Also on Syriza's agenda is easing the repayment terms of the 240 billion euros ($295 billion) in loans the country has received since the height of its financial crisis in 2010—a hope that German politicians such as Finance Minister Wolfgang Schaeuble have been quick to dismiss this week. The bailout came with strict conditions on government spending and structural reforms. These measures have had a crippling effect on the Greek economy and renegotiating them has been a key part of Syriza's election campaign.

Read MoreGreek bond yields spike as Syriza scraps austerity

If Syriza had hoped for more sympathy from France—which has itself missed several deadlines to lower its budget deficit—Macron looked to bury them on Thursday.

"All the European governments are exposed to Greek debt, so we will have a negotiation, but the with the Commission, with the ECB (European Central Bank)," he told CNBC. "But for me, there is no specific waiver due to the new political situation."

Other than France, Greece may also look for backing from other southern European members of the single currency union, some of whom are struggling with their own debt burdens.

Whether this will translate into policy change on the part of the ECB or European Commission, the executive arm of the European Union, is seen as doubtful however.

"We think that these countries will find it very difficult to meet Syriza's demands of a writedown, while at the same time cancelling most of the reforms adopted during the adjustment program," said Jakob Christensen, senior economist at Exotix Fixed Income, in a research note last Friday.

The role of the euro zone's governments in reviving the region's stagnant economy has come under increasing scrutiny. Bank of England governor Mark Carney on Wednesday called for euro zone members to loosen budgets in order to promote regional growth. However, as the U.K. is not a euro zone member, his influence over Germany and France will be limited.
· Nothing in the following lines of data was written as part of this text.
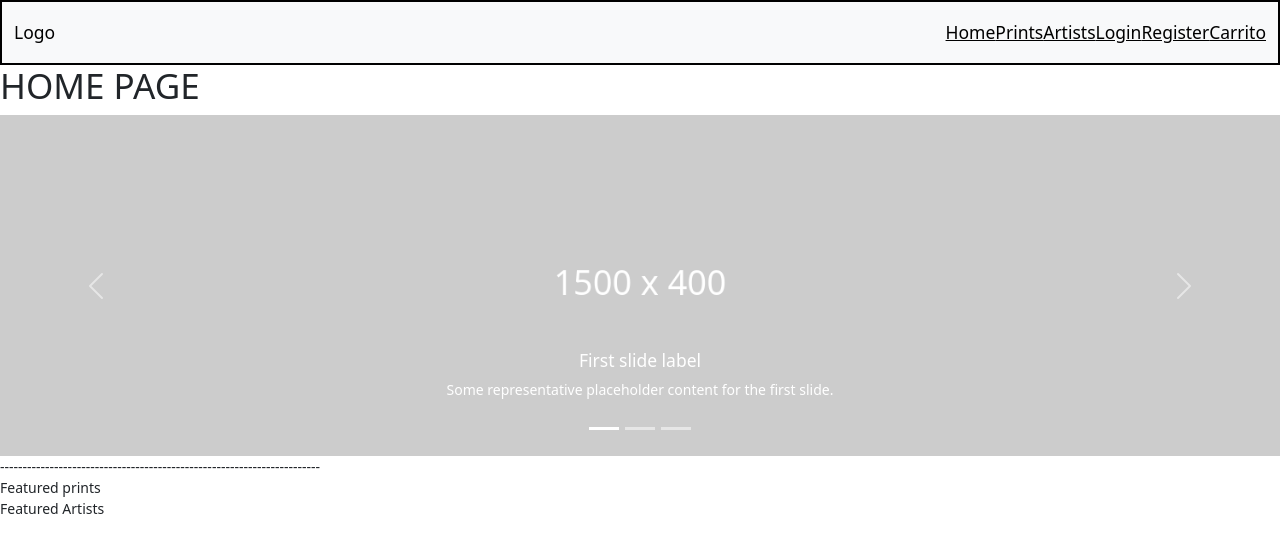
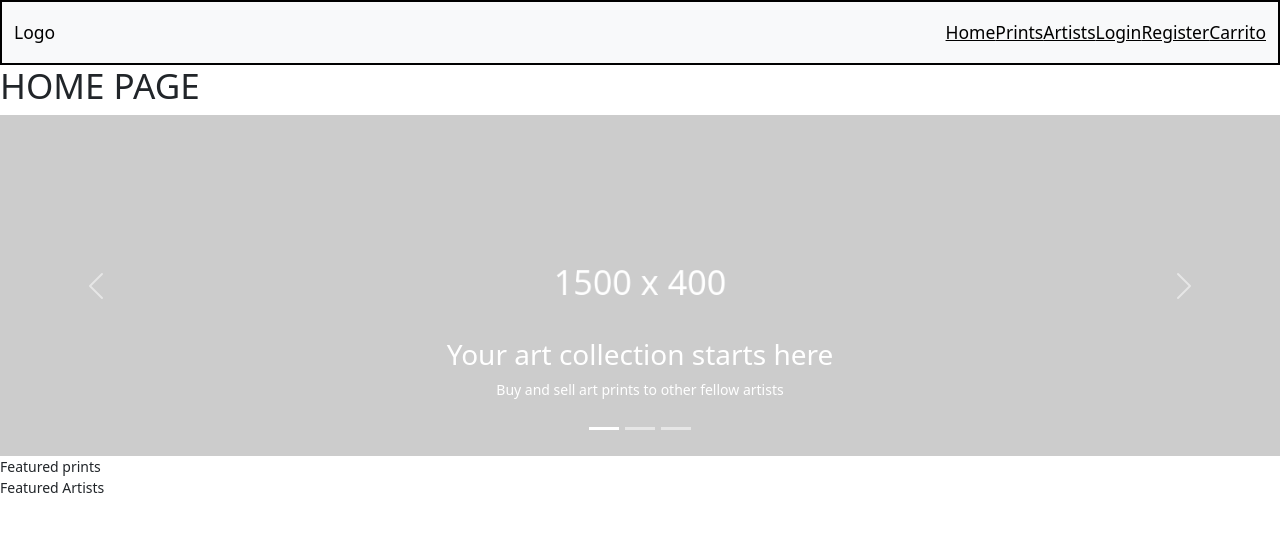
Before and after one commit to ValeEseve/ProyectoFinalDL, a React (Vite) app: page / in a window 1280 px wide. Shown: the top 552 px of the page. Built offline with nearby package versions, Linux system fonts and the light colour scheme.

Commit message:
hero actualizado

```diff
--- a/src/components/Header.jsx
+++ b/src/components/Header.jsx
@@ -1,5 +1,6 @@
 import React from 'react'
 import placeholderimage from "../assets/img/dummy_1500x400_ffffff_cccccc.png"
+import { Link } from 'react-router-dom'
 
 const Header = () => {
   return (
@@ -12,24 +13,24 @@ const Header = () => {
         </div>
         <div className="carousel-inner">
           <div className="carousel-item active">
-            <img src={placeholderimage} className="d-block w-100 h-50" alt="First slide image"/>
+            <Link to={"/prints"}><img src={placeholderimage} className="d-block w-100 h-50" alt="First slide image"/></Link>
               <div className="carousel-caption d-none d-md-block">
-                <h5>First slide label</h5>
-                <p>Some representative placeholder content for the first slide.</p>
+                <h2>Your art collection starts here</h2>
+                <p>Buy and sell art prints to other fellow artists</p>
               </div>
           </div>
           <div className="carousel-item">
-            <img src={placeholderimage} className="d-block w-100 h-50" alt="Second slide image"/>
+            <Link to={"/artists"}><img src={placeholderimage} className="d-block w-100 h-50" alt="Second slide image"/></Link>
               <div className="carousel-caption d-none d-md-block">
-                <h5>Second slide label</h5>
-                <p>Some representative placeholder content for the second slide.</p>
+                <h2>Take a look of our beloved artists</h2>
+                <p>We have amazing art waiting to be hanged in your wall</p>
               </div>
           </div>
           <div className="carousel-item">
-            <img src={placeholderimage} className="d-block w-100 h-50" alt="Third slide image"/>
+            <Link to={"/register"}><img src={placeholderimage} className="d-block w-100 h-50" alt="Third slide image"/></Link>
               <div className="carousel-caption d-none d-md-block">
-                <h5>Third slide label</h5>
-                <p>Some representative placeholder content for the third slide.</p>
+                <h2>Start selling here!</h2>
+                <Link to={"/register"}><button className='btn btn-primary'>Register your artist account</button></Link>
               </div>
           </div>
         </div>
@@ -42,8 +43,6 @@ const Header = () => {
           <span className="visually-hidden">Next</span>
         </button>
       </div>
-      -----------------------------------------------------------------------
-
     </div>
   )
 }
```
Even if unsympathetic, France may look for a role as message bearer. On Wednesday, French Finance Minister Michel Sapin said that France wanted to facilitate talks between Tsipras and the rest of the euro zone, ekathimerini reported. The Greek newspaper said that Sapin would meet his Grecian counterpart in Paris next Monday.